When the tandem was new, it had some heavy-duty 26″x2.0″ tires on it.  The previous owner replaced them with completely slick 26″x1.2″ road tires.

The slick tires just aren’t my style.  They are too narrow.  The originals are too wide, and had too much tread.

I had some errands to run – including taking the tandem to the bike shop on Saturday.  I rode it alone in the rain.  I had to be careful with narrow, slick tires on the wet roads.

Once I got home, I switched out the tires to new Panaracer Pasela 26″x1.75″.  They’re reasonably light, have a little tread, but not much, and are wide enough for comfort.

Pasela

Once the weather cleared, Diane and I headed out for a beer.  We got caught in a heavy downpour on the way home.  Diane can still laugh about it.

Rain!

When we got up this morning, the news was full of stories of flooding and water rescues.  No wonder the police were giving us weird looks last night riding the tandem in the rain.

Next up for the tandem?  Fenders.

Needs fenders

Back on Two Wheels

I was out sick from work on Monday, Tuesday, and Thursday.  By Thursday evening (last night), I was itching to get back on a bike – it had been a week.

I wasn’t up for distance.  I needed a bag of coffee, so Diane and and I took the tandem to Sunergos and grabbed some coffee.  Later, after dinner, we went to Four Pegs for a beer.

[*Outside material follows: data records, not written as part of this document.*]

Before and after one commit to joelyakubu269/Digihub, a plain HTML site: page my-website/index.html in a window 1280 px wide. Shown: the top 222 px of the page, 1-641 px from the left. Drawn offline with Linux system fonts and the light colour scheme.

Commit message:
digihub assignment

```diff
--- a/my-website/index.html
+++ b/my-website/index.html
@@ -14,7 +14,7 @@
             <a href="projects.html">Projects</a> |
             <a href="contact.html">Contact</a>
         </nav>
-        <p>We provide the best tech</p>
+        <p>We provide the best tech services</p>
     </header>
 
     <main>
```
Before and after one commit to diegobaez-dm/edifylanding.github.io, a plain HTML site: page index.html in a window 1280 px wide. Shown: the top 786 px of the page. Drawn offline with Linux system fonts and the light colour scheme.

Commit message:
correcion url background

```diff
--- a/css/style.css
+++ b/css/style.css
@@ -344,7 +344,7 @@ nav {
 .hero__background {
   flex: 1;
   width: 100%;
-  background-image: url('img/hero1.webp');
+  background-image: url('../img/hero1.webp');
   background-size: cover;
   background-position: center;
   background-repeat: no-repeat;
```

I’m back at work today.  I rode the Fargo.  The rSogn needs the rear wheel trued.  I’m still sick, but things are improving.